The difference in style between that first issue of Preacher and the one where Jesse and Tulip rode into the sunset was still there. That monthly grind had polished Dillon’s art to a bright shine. As always, his skill at capturing facial expressions and intense action sequences remained undiminished, but there was a little less fine detail, a bit more of a broader stroke.
There was nothing wrong with this, it’s a natural part of Dillon’s progression as an artist. As well as the simplification, there is also a tendency to stretch out the character’s faces that increased as the Preacher saga wound on, but it’s all a natural progression as an artist. Dillon’s characters may not be as sexy as they once were, but they are still as full of life and vigour as they ever were.
And then he went to Marvel.
There is nothing seriously wrong with the work Dillon has produced on various Marvel titles over the past few years.

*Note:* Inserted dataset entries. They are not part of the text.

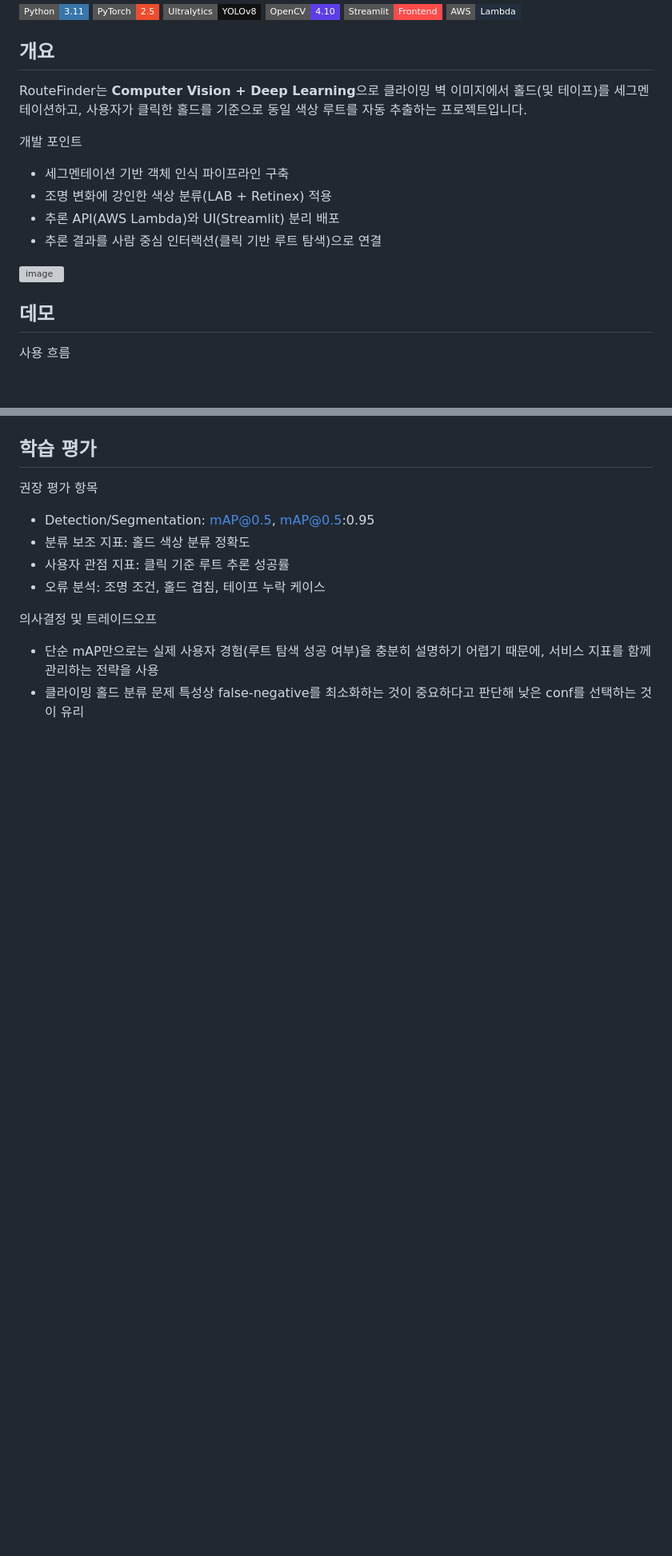
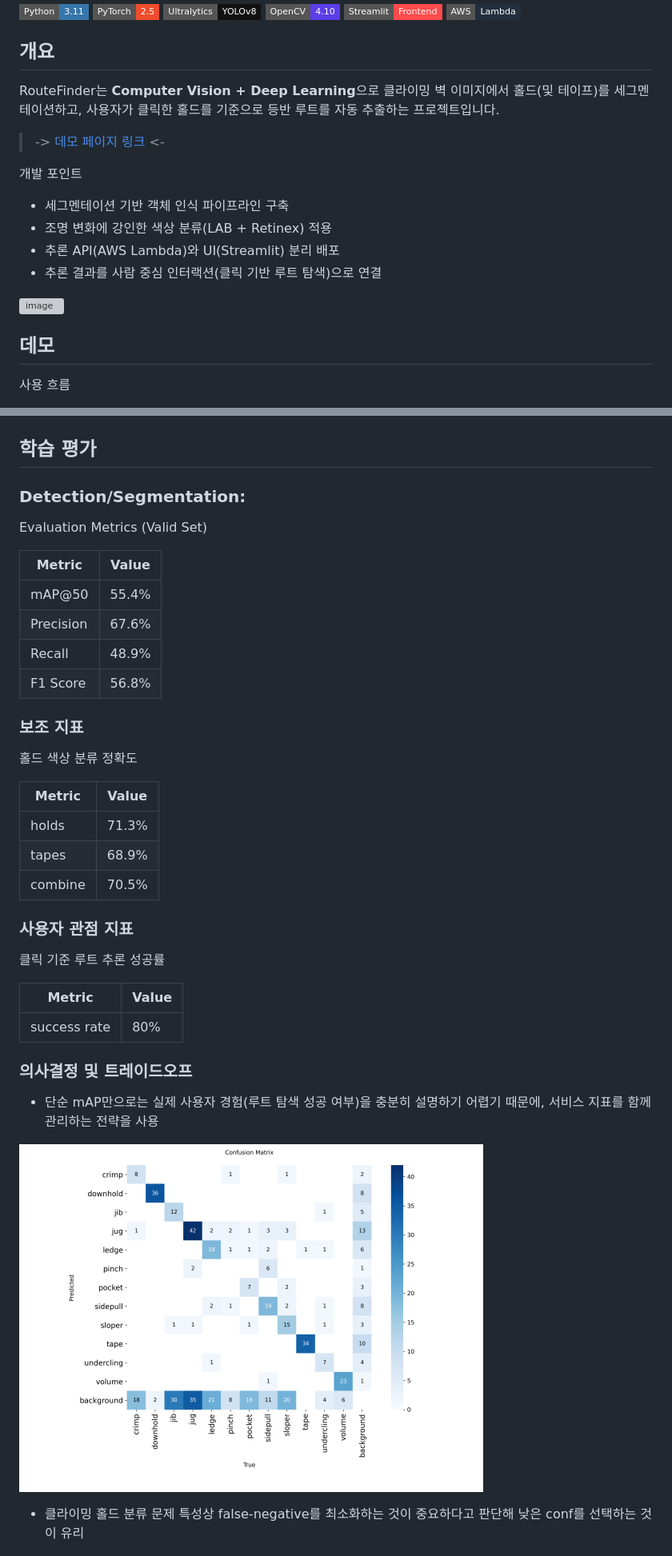
Before and after one commit to linklingj/RouteFinder, a Markdown page: README.md, 2 parts joined by grey strips. Shown: that part at 80% size. Drawn GitHub-style; pictures changed too: demo/confusion.png (added); badges without logos; blank space fills up the shorter version; grey boxes are pictures that could not be loaded.

```diff
--- a/README.md
+++ b/README.md
@@ -9,7 +9,9 @@
 ![Badge](https://img.shields.io/badge/AWS-Lambda-232F3E?style=flat-square)
 
 ## 개요
-RouteFinder는 **Computer Vision + Deep Learning**으로 클라이밍 벽 이미지에서 홀드(및 테이프)를 세그멘테이션하고, 사용자가 클릭한 홀드를 기준으로 동일 색상 루트를 자동 추출하는 프로젝트입니다.
+RouteFinder는 **Computer Vision + Deep Learning**으로 클라이밍 벽 이미지에서 홀드(및 테이프)를 세그멘테이션하고, 사용자가 클릭한 홀드를 기준으로 등반 루트를 자동 추출하는 프로젝트입니다.
+
+> -> [데모 페이지 링크](https://climbingroutefinder-9whx6sena2qj7kyjccs6ea.streamlit.app/) <-
 
 개발 포인트
 - 세그멘테이션 기반 객체 인식 파이프라인 구축
@@ -21,6 +23,7 @@ RouteFinder는 **Computer Vision + Deep Learning**으로 클라이밍 벽 이미
 
 
 ## 데모
+
 사용 흐름
 1. 이미지 업로드
 2. 홀드 탐지 실행
@@ -117,15 +118,37 @@ flowchart LR
 
 ## 학습 평가
 
-권장 평가 항목
-- Detection/Segmentation: mAP@0.5, mAP@0.5:0.95
-- 분류 보조 지표: 홀드 색상 분류 정확도
-- 사용자 관점 지표: 클릭 기준 루트 추론 성공률
-- 오류 분석: 조명 조건, 홀드 겹침, 테이프 누락 케이스
+### Detection/Segmentation:
 
-의사결정 및 트레이드오프
+  Evaluation Metrics (Valid Set)
+
+| Metric     | Value  |
+|-----------|--------|
+| mAP@50    | 55.4%  |
+| Precision | 67.6%  |
+| Recall    | 48.9%  |
+| F1 Score  | 56.8%  |
+### 보조 지표
+홀드 색상 분류 정확도
+
+| Metric     | Value  |
+|-----------|--------|
+| holds    | 71.3%  |
+| tapes    | 68.9%  |
+| combine    | 70.5%  |
+### 사용자 관점 지표
+클릭 기준 루트 추론 성공률
+
+| Metric     | Value  |
+|-----------|--------|
+| success rate    | 80%  |
+
+### 의사결정 및 트레이드오프
 - 단순 mAP만으로는 실제 사용자 경험(루트 탐색 성공 여부)을 충분히 설명하기 어렵기 때문에,
   서비스 지표를 함께 관리하는 전략을 사용
+
+![image](demo/confusion.png)
+
 - 클라이밍 홀드 분류 문제 특성상 false-negative를 최소화하는 것이 중요하다고 판단해 낮은 conf를 선택하는 것이 유리
 
 ![image](demo/f1-curve.png)
```
Also changed, not shown: other parts of README.md (+69 -15 lines), 2 other files.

His superheroes can sometimes look a little uncomfortable in Dillon’s version of spandex and leather, but his drafting and storytelling talents are as large as ever.
But at the same time, there hasn’t been a hell of a lot of progression during his time on Marvel. Looking his earliest work on the Punisher, made shortly after his move over from Preacher, and there isn’t a lot of difference between that and his most recent work.
There is a consistency in style right throughout Dillon’s Marvel comics. You can see it in Wolverine: Origins and in more mini-series about Bullseye than anybody really needed. It’s still there in the bits and pieces of Supreme Power he’s done and the recent return to Punisher with the War Zone mini series.
You can’t blame Steve for enjoying the opportunity to produce comics for the American market and make a little money off it. He has put in the hard work over three decades and deserves any success that comes his way. He has obviously found a comfortable level of artwork and appears content to leave the innovation aside for a while.
His next run on the Punisher, with stories by Jason Aaron, promises a return to darker territories for Dillon and while it remains well within his comfort zone, there is also the chance to make another little evolution.
I really hope this can spark up some more creative fire for the artist. He certainly hasn’t been hacking it out for Marvel, but the House of Ideas hasn’t fired him up either. Both sides seem quite happy to let him coast along on his inarguable skill, with no need to stretch out much further.
Dillon remains the model of consistent, well-produced work and he might be getting comfortable after 30 years of art, but he’s never too old to try something new, and it would be bloody nice to see some further evolution.